Exercise description: From the entries below, return only the lines starting at the one that contains "J[/WEBHOOK_INBOUND<br>JSON/]" and ending at the one that contains "style T fill:#fce4ec,stroke:#e91e63,color:#333", exactly as they stand.

Provided records:
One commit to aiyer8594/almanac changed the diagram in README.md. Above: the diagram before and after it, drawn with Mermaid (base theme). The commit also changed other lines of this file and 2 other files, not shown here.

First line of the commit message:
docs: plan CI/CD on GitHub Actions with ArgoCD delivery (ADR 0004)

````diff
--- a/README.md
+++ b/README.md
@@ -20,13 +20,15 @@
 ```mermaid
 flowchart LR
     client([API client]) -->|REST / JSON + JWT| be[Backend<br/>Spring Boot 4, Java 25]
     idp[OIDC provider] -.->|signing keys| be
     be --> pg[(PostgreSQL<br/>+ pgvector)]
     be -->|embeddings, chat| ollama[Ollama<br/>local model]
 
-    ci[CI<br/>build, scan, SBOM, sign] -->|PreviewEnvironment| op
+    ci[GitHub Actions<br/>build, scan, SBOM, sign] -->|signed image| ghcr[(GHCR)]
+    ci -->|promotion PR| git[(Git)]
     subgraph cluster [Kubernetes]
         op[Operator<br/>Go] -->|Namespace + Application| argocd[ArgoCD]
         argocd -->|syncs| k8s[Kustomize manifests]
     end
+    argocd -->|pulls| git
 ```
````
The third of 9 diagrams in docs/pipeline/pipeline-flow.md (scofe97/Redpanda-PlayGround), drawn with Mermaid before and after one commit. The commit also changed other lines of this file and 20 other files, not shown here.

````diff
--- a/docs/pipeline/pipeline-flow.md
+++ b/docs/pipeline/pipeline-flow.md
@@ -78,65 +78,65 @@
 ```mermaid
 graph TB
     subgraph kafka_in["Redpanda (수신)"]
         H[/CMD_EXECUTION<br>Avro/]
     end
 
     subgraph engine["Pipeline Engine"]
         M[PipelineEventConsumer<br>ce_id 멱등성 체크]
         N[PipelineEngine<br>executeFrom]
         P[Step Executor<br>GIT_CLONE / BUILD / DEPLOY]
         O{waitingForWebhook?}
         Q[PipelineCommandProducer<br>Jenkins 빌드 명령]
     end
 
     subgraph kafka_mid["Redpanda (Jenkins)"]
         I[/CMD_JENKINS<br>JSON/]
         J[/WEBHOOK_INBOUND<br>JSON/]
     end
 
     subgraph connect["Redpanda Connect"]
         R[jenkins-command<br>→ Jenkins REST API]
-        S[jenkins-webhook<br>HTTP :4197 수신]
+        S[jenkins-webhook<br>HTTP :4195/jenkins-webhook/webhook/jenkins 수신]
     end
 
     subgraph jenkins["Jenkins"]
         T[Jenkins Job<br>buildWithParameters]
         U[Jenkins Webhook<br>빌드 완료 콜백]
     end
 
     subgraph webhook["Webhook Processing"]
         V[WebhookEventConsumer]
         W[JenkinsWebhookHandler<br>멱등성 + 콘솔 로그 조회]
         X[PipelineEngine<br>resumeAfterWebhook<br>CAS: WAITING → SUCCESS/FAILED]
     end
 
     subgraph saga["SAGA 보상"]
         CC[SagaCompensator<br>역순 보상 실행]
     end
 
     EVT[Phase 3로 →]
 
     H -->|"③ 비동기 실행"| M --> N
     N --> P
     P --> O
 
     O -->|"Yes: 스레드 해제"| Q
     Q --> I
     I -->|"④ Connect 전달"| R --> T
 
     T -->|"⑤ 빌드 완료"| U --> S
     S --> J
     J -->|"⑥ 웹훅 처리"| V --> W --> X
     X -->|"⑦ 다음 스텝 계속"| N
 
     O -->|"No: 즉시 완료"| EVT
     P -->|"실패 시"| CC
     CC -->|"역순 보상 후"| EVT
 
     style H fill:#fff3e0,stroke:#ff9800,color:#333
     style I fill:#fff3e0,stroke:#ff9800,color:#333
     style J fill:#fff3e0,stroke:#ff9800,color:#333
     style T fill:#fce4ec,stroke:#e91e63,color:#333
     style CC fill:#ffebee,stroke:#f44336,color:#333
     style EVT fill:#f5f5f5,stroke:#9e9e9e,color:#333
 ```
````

The completed task:
         J[/WEBHOOK_INBOUND<br>JSON/]
     end
 
     subgraph connect["Redpanda Connect"]
         R[jenkins-command<br>→ Jenkins REST API]
-        S[jenkins-webhook<br>HTTP :4197 수신]
+        S[jenkins-webhook<br>HTTP :4195/jenkins-webhook/webhook/jenkins 수신]
     end
 
     subgraph jenkins["Jenkins"]
         T[Jenkins Job<br>buildWithParameters]
         U[Jenkins Webhook<br>빌드 완료 콜백]
     end
 
     subgraph webhook["Webhook Processing"]
         V[WebhookEventConsumer]
         W[JenkinsWebhookHandler<br>멱등성 + 콘솔 로그 조회]
         X[PipelineEngine<br>resumeAfterWebhook<br>CAS: WAITING → SUCCESS/FAILED]
     end
 
     subgraph saga["SAGA 보상"]
         CC[SagaCompensator<br>역순 보상 실행]
     end
 
     EVT[Phase 3로 →]
 
     H -->|"③ 비동기 실행"| M --> N
     N --> P
     P --> O
 
     O -->|"Yes: 스레드 해제"| Q
     Q --> I
     I -->|"④ Connect 전달"| R --> T
 
     T -->|"⑤ 빌드 완료"| U --> S
     S --> J
     J -->|"⑥ 웹훅 처리"| V --> W --> X
     X -->|"⑦ 다음 스텝 계속"| N
 
     O -->|"No: 즉시 완료"| EVT
     P -->|"실패 시"| CC
     CC -->|"역순 보상 후"| EVT
 
     style H fill:#fff3e0,stroke:#ff9800,color:#333
     style I fill:#fff3e0,stroke:#ff9800,color:#333
     style J fill:#fff3e0,stroke:#ff9800,color:#333
     style T fill:#fce4ec,stroke:#e91e63,color:#333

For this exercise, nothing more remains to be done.